The PMBOK practices of scope definition, work breakdown structure (WBS) creation, and scope verification occur iteratively in agile. During release planning, the features are defined at a very high level and placed into iterations in priority order. At this point the WBS only has deliverables, not work packages. These features, or deliverables, can be estimated at a gross level only. Once the iteration begins, the features slated for that iteration--and only that iteration--are elaborated. Think of it as just-in-time elaboration that prevents a wasteful buildup of requirements inventory that may never be processed. At the end of release planning, the agile equivalent of a WBS would look like the release plan in Figure 2.
Figure 2: Release Plan
Figure 3: Partial Iteration Plan
Scope definition and many of the practices defined in the PMBOK knowledge area of Project Time Management are done as part of iteration planning, where features are elaborated (creating PMBOK work packages or agile user stories), tasked out, estimated, and assigned (see Figure 3). Again, planning and design work is done only for the features in that iteration, not on the entire system. Duration is no longer of interest in an agile project, because it is always the length of the iteration--the steel box that we're putting our features into, which won't change. Estimations are now based on the amount of work effort needed for each of the tasks, and it's the entire team--not just the project manager--that does the estimating. Team members sign up for the tasks instead of simply being assigned to them. This gives the team an opportunity to commit to the schedule and take ownership of the work.

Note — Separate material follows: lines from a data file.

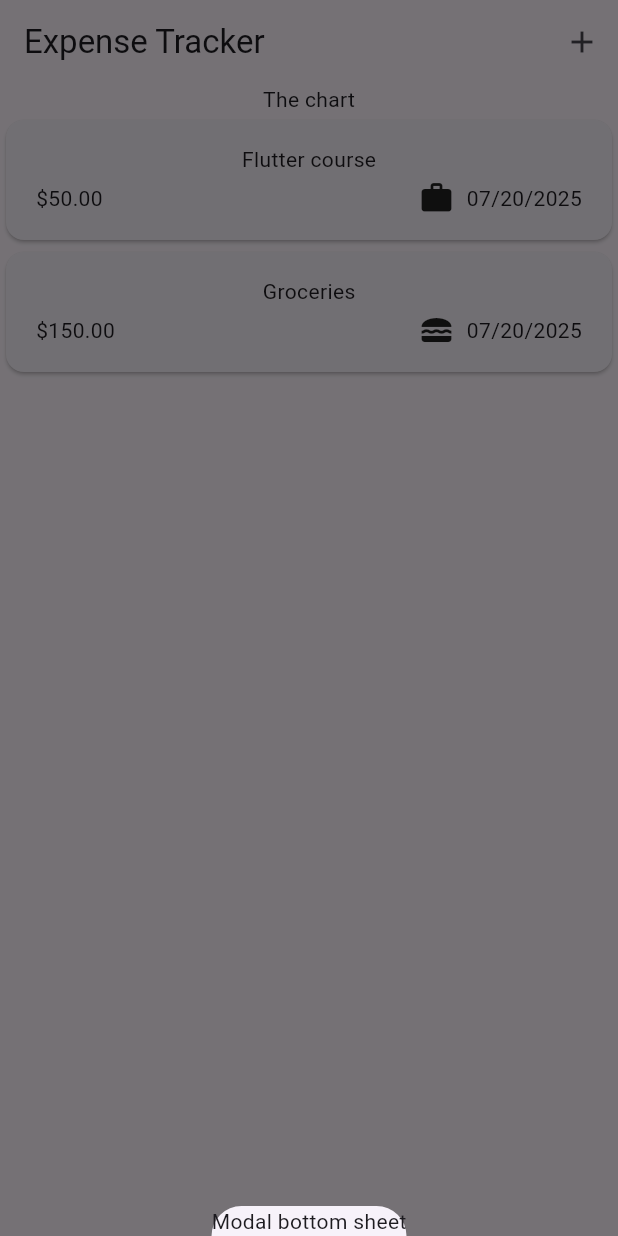
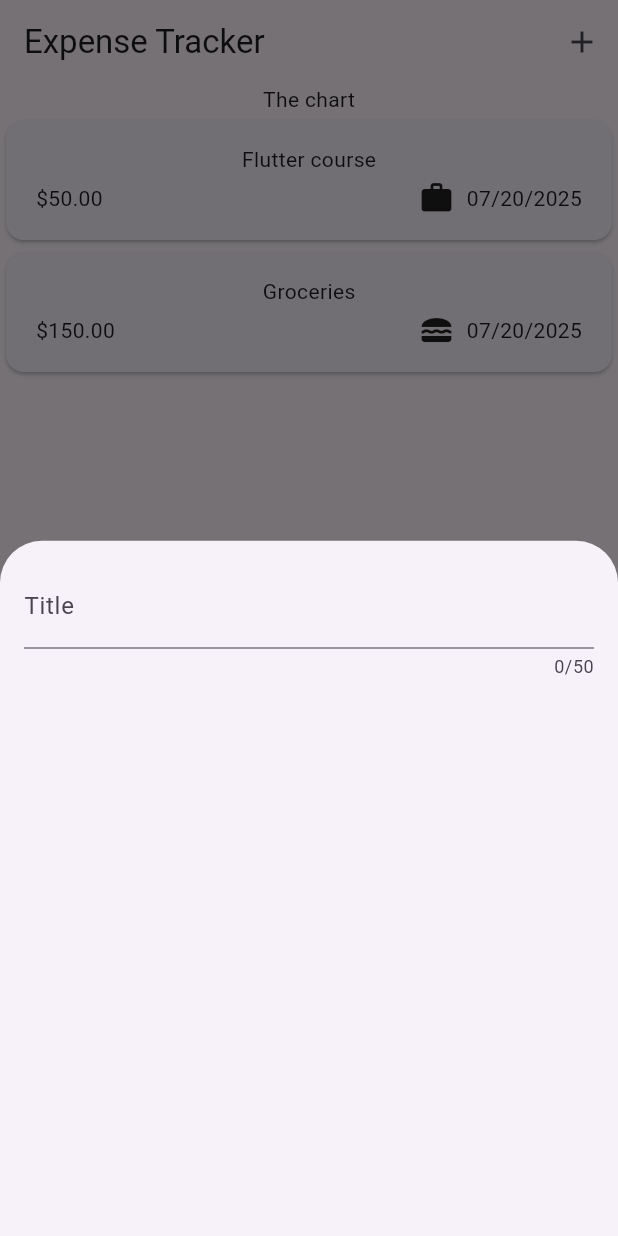
Before and after one commit to japinell/flutter_expense_tracker, a Flutter app: the screen it shows after launch, after a tap on the "add" icon, on a phone screen of 412 x 824 dp. Run offline on Flutter 3.47's test engine with Material 3 defaults, Android fonts, the phone set to English and light mode, and no system bars.

Commit message:
Added New Expense to Expenses widget

```diff
--- a/lib/widgets/expenses.dart
+++ b/lib/widgets/expenses.dart
@@ -1,6 +1,7 @@
 import "package:flutter/material.dart";
 import "package:flutter_expense_tracker/models/expense.dart";
 import "package:flutter_expense_tracker/widgets/expenses_list.dart";
+import "package:flutter_expense_tracker/widgets/new_expense.dart";
 
 class Expenses extends StatefulWidget {
   const Expenses({super.key});
@@ -31,7 +32,7 @@ class _ExpensesState extends State<Expenses> {
     showModalBottomSheet(
       context: context,
       builder: (ctx) {
-        return Text("Modal bottom sheet");
+        return NewExpense();
       },
     );
   }
```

The critical path is no longer identified. Project managers instead focus on impediments to completing the work by using Dr. Eli Goldratt's "Theory of Constraints" and critical chain method. Think of the constraints in your project as kinks in a garden hose. It's your job to make the project flow, which you do by eliminating one kink at a time. The highest priority features then can be worked through to acceptance, by completing chunks small enough to have potentially shippable software ready for use at the end of each iteration.
Scope verification is accomplished within each iteration, as customers get to review, test, and accept the implemented features. Ideally this happens throughout the iteration, but it can also happen at the end of the iteration during the demo of the working code. Those features that were not accepted (either because they weren't ready or weren't right) move into the backlog or into the next iteration. The management of this backlog addresses scope change control, as discussed in Part 1 of this series of articles.
You can see that PMBOK best practices aren't really that different from agile methods; they're simply done more often, iteratively and incrementally, with the attention to detail that's appropriate for the timeframe. This means that scope has the potential to change at the end of every iteration, as new information is learned about the technology and the customer's preferences. And because it's the customer who's deciding what the team should work on next, satisfaction rates rise with every iteration.
In my next article, the third in this four-part series, I'll discuss quality management and risk management in agile projects.
Click Here to Read Relating PMBOK Practices to Agile Practices Part 1 of 4
Click Here to Read Relating PMBOK Practices to Agile Practices Part 3 of 4
Click Here to Read Relating PMBOK Practices to Agile Practices Part 4 of 4